[Problem details] The records that follow must all be duplicated exactly.

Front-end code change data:
----------

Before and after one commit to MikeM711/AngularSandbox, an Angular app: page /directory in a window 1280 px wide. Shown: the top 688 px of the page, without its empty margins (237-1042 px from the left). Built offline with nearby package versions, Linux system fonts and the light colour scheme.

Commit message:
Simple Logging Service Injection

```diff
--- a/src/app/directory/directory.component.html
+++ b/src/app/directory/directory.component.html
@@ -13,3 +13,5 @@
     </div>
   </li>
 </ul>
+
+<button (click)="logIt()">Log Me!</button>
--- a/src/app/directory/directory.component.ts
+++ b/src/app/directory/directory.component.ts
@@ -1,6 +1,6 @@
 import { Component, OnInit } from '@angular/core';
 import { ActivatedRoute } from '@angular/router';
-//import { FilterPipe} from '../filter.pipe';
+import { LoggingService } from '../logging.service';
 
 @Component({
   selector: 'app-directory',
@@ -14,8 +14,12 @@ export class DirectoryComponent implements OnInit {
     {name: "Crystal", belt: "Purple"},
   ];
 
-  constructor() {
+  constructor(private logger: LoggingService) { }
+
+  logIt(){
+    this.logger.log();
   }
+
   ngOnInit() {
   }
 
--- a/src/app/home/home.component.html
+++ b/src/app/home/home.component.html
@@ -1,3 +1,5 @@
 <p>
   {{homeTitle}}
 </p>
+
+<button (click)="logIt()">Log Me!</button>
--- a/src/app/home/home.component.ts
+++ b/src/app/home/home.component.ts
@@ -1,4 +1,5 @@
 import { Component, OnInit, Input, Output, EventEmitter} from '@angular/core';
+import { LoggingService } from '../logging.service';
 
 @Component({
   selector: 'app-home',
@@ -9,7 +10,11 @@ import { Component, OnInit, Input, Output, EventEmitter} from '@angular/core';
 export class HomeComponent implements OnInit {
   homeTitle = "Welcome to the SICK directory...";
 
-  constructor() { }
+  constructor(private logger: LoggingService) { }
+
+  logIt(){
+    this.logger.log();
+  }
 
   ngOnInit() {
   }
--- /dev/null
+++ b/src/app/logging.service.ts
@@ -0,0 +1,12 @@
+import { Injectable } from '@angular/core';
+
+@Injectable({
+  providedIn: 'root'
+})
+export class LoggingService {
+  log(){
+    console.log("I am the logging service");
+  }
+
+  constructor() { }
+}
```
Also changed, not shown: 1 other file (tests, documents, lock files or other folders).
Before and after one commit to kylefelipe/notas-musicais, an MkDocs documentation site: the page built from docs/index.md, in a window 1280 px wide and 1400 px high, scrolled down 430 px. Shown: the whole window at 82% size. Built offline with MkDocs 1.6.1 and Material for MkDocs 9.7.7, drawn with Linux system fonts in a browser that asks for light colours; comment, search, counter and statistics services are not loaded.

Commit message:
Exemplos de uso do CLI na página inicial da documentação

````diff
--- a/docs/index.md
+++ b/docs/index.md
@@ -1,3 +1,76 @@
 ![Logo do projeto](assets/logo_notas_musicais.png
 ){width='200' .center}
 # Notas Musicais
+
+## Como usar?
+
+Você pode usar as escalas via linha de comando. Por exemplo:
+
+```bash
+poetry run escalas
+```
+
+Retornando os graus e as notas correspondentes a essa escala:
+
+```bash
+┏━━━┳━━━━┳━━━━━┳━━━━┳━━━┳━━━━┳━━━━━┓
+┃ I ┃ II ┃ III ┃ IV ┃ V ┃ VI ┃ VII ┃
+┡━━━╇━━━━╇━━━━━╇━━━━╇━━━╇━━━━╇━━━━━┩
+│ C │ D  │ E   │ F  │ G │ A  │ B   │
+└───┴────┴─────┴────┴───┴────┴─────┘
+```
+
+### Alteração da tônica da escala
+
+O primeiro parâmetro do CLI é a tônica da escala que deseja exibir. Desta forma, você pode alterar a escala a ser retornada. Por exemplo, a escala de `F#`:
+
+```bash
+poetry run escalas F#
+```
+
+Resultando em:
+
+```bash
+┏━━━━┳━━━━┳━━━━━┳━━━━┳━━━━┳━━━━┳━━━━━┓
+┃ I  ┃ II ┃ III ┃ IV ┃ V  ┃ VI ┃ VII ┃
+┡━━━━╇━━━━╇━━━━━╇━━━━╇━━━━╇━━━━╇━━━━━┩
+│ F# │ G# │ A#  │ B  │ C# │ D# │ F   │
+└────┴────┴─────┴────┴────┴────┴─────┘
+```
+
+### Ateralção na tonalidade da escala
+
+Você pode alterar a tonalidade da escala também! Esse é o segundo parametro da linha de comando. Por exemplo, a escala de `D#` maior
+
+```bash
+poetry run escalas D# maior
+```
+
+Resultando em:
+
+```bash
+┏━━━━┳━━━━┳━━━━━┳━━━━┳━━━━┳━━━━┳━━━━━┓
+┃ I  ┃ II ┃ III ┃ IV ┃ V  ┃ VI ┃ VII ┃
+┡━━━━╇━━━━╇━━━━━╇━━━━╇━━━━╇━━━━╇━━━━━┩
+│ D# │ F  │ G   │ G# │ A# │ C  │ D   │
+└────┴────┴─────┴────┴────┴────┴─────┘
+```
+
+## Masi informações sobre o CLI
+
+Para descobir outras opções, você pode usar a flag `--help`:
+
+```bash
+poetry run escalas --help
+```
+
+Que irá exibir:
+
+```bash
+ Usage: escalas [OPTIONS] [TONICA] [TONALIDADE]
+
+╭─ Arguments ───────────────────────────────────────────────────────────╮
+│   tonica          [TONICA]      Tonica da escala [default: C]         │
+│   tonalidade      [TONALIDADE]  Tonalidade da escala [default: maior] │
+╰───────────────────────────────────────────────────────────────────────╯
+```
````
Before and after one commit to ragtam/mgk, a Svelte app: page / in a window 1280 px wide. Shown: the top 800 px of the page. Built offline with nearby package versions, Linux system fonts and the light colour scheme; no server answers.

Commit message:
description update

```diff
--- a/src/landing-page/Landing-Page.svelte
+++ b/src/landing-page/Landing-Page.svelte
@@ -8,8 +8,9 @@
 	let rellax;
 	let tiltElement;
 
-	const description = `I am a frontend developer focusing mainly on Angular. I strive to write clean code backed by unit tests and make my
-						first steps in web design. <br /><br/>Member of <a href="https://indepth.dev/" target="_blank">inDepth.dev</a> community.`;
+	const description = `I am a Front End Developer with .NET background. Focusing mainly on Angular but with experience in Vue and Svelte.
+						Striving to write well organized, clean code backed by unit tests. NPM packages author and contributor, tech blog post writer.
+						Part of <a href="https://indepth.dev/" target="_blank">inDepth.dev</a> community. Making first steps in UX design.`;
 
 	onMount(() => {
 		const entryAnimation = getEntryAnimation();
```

----------

[Your response]
Before and after one commit to MikeM711/AngularSandbox, an Angular app: page /directory in a window 1280 px wide. Shown: the top 688 px of the page, without its empty margins (237-1042 px from the left). Built offline with nearby package versions, Linux system fonts and the light colour scheme.

Commit message:
Simple Logging Service Injection

```diff
--- a/src/app/directory/directory.component.html
+++ b/src/app/directory/directory.component.html
@@ -13,3 +13,5 @@
     </div>
   </li>
 </ul>
+
+<button (click)="logIt()">Log Me!</button>
--- a/src/app/directory/directory.component.ts
+++ b/src/app/directory/directory.component.ts
@@ -1,6 +1,6 @@
 import { Component, OnInit } from '@angular/core';
 import { ActivatedRoute } from '@angular/router';
-//import { FilterPipe} from '../filter.pipe';
+import { LoggingService } from '../logging.service';
 
 @Component({
   selector: 'app-directory',
@@ -14,8 +14,12 @@ export class DirectoryComponent implements OnInit {
     {name: "Crystal", belt: "Purple"},
   ];
 
-  constructor() {
+  constructor(private logger: LoggingService) { }
+
+  logIt(){
+    this.logger.log();
   }
+
   ngOnInit() {
   }
 
--- a/src/app/home/home.component.html
+++ b/src/app/home/home.component.html
@@ -1,3 +1,5 @@
 <p>
   {{homeTitle}}
 </p>
+
+<button (click)="logIt()">Log Me!</button>
--- a/src/app/home/home.component.ts
+++ b/src/app/home/home.component.ts
@@ -1,4 +1,5 @@
 import { Component, OnInit, Input, Output, EventEmitter} from '@angular/core';
+import { LoggingService } from '../logging.service';
 
 @Component({
   selector: 'app-home',
@@ -9,7 +10,11 @@ import { Component, OnInit, Input, Output, EventEmitter} from '@angular/core';
 export class HomeComponent implements OnInit {
   homeTitle = "Welcome to the SICK directory...";
 
-  constructor() { }
+  constructor(private logger: LoggingService) { }
+
+  logIt(){
+    this.logger.log();
+  }
 
   ngOnInit() {
   }
--- /dev/null
+++ b/src/app/logging.service.ts
@@ -0,0 +1,12 @@
+import { Injectable } from '@angular/core';
+
+@Injectable({
+  providedIn: 'root'
+})
+export class LoggingService {
+  log(){
+    console.log("I am the logging service");
+  }
+
+  constructor() { }
+}
```
Also changed, not shown: 1 other file (tests, documents, lock files or other folders).
Before and after one commit to kylefelipe/notas-musicais, an MkDocs documentation site: the page built from docs/index.md, in a window 1280 px wide and 1400 px high, scrolled down 430 px. Shown: the whole window at 82% size. Built offline with MkDocs 1.6.1 and Material for MkDocs 9.7.7, drawn with Linux system fonts in a browser that asks for light colours; comment, search, counter and statistics services are not loaded.

Commit message:
Exemplos de uso do CLI na página inicial da documentação

````diff
--- a/docs/index.md
+++ b/docs/index.md
@@ -1,3 +1,76 @@
 ![Logo do projeto](assets/logo_notas_musicais.png
 ){width='200' .center}
 # Notas Musicais
+
+## Como usar?
+
+Você pode usar as escalas via linha de comando. Por exemplo:
+
+```bash
+poetry run escalas
+```
+
+Retornando os graus e as notas correspondentes a essa escala:
+
+```bash
+┏━━━┳━━━━┳━━━━━┳━━━━┳━━━┳━━━━┳━━━━━┓
+┃ I ┃ II ┃ III ┃ IV ┃ V ┃ VI ┃ VII ┃
+┡━━━╇━━━━╇━━━━━╇━━━━╇━━━╇━━━━╇━━━━━┩
+│ C │ D  │ E   │ F  │ G │ A  │ B   │
+└───┴────┴─────┴────┴───┴────┴─────┘
+```
+
+### Alteração da tônica da escala
+
+O primeiro parâmetro do CLI é a tônica da escala que deseja exibir. Desta forma, você pode alterar a escala a ser retornada. Por exemplo, a escala de `F#`:
+
+```bash
+poetry run escalas F#
+```
+
+Resultando em:
+
+```bash
+┏━━━━┳━━━━┳━━━━━┳━━━━┳━━━━┳━━━━┳━━━━━┓
+┃ I  ┃ II ┃ III ┃ IV ┃ V  ┃ VI ┃ VII ┃
+┡━━━━╇━━━━╇━━━━━╇━━━━╇━━━━╇━━━━╇━━━━━┩
+│ F# │ G# │ A#  │ B  │ C# │ D# │ F   │
+└────┴────┴─────┴────┴────┴────┴─────┘
+```
+
+### Ateralção na tonalidade da escala
+
+Você pode alterar a tonalidade da escala também! Esse é o segundo parametro da linha de comando. Por exemplo, a escala de `D#` maior
+
+```bash
+poetry run escalas D# maior
+```
+
+Resultando em:
+
+```bash
+┏━━━━┳━━━━┳━━━━━┳━━━━┳━━━━┳━━━━┳━━━━━┓
+┃ I  ┃ II ┃ III ┃ IV ┃ V  ┃ VI ┃ VII ┃
+┡━━━━╇━━━━╇━━━━━╇━━━━╇━━━━╇━━━━╇━━━━━┩
+│ D# │ F  │ G   │ G# │ A# │ C  │ D   │
+└────┴────┴─────┴────┴────┴────┴─────┘
+```
+
+## Masi informações sobre o CLI
+
+Para descobir outras opções, você pode usar a flag `--help`:
+
+```bash
+poetry run escalas --help
+```
+
+Que irá exibir:
+
+```bash
+ Usage: escalas [OPTIONS] [TONICA] [TONALIDADE]
+
+╭─ Arguments ───────────────────────────────────────────────────────────╮
+│   tonica          [TONICA]      Tonica da escala [default: C]         │
+│   tonalidade      [TONALIDADE]  Tonalidade da escala [default: maior] │
+╰───────────────────────────────────────────────────────────────────────╯
+```
````
Before and after one commit to ragtam/mgk, a Svelte app: page / in a window 1280 px wide. Shown: the top 800 px of the page. Built offline with nearby package versions, Linux system fonts and the light colour scheme; no server answers.

Commit message:
description update

```diff
--- a/src/landing-page/Landing-Page.svelte
+++ b/src/landing-page/Landing-Page.svelte
@@ -8,8 +8,9 @@
 	let rellax;
 	let tiltElement;
 
-	const description = `I am a frontend developer focusing mainly on Angular. I strive to write clean code backed by unit tests and make my
-						first steps in web design. <br /><br/>Member of <a href="https://indepth.dev/" target="_blank">inDepth.dev</a> community.`;
+	const description = `I am a Front End Developer with .NET background. Focusing mainly on Angular but with experience in Vue and Svelte.
+						Striving to write well organized, clean code backed by unit tests. NPM packages author and contributor, tech blog post writer.
+						Part of <a href="https://indepth.dev/" target="_blank">inDepth.dev</a> community. Making first steps in UX design.`;
 
 	onMount(() => {
 		const entryAnimation = getEntryAnimation();
```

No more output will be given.